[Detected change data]
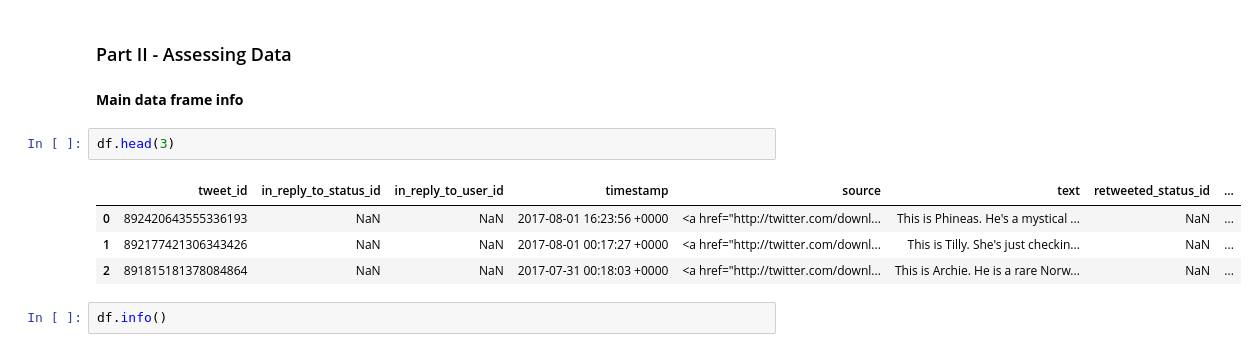
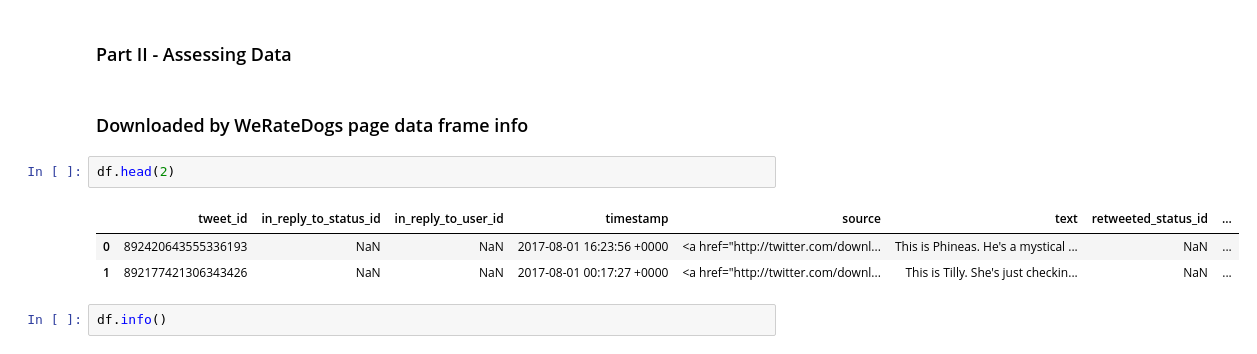
Before and after one commit to daniel-guarino/project04-wrangling-and-analyze-data, a Jupyter notebook: wrangle_act.ipynb, the cells around one changed output. Drawn from its saved outputs; the diff is of its cells as text.

```diff
--- a/wrangle_act.ipynb
+++ b/wrangle_act.ipynb
@@ -151,14 +151,13 @@ df_api.head()
 <a id='assess'></a>
 ### Part II - Assessing Data
 # %% [markdown]
-**Main data frame info**
+### Downloaded by WeRateDogs page data frame info ###
 # %%
-df.head(3)
+df.head(2)
 # %% [output]
 |  | tweet_id | in_reply_to_status_id | in_reply_to_user_id | timestamp | source | text | retweeted_status_id | ... |
 | 0 | 892420643555336193 | NaN | NaN | 2017-08-01 16:23:56 +0000 | <a href="http://twitter.com/downl... | This is Phineas. He's a mystical ... | NaN | ... |
 | 1 | 892177421306343426 | NaN | NaN | 2017-08-01 00:17:27 +0000 | <a href="http://twitter.com/downl... | This is Tilly. She's just checkin... | NaN | ... |
-| 2 | 891815181378084864 | NaN | NaN | 2017-07-31 00:18:03 +0000 | <a href="http://twitter.com/downl... | This is Archie. He is a rare Norw... | NaN | ... |
 # %%
 df.info()
 # %% [output]
```
Also changed, not shown: parts of 16 cells of this notebook.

> [What the task requires] Note how many lines in the data above have the string "frame" in them, and give that number by itself.

> [Worked solution] 2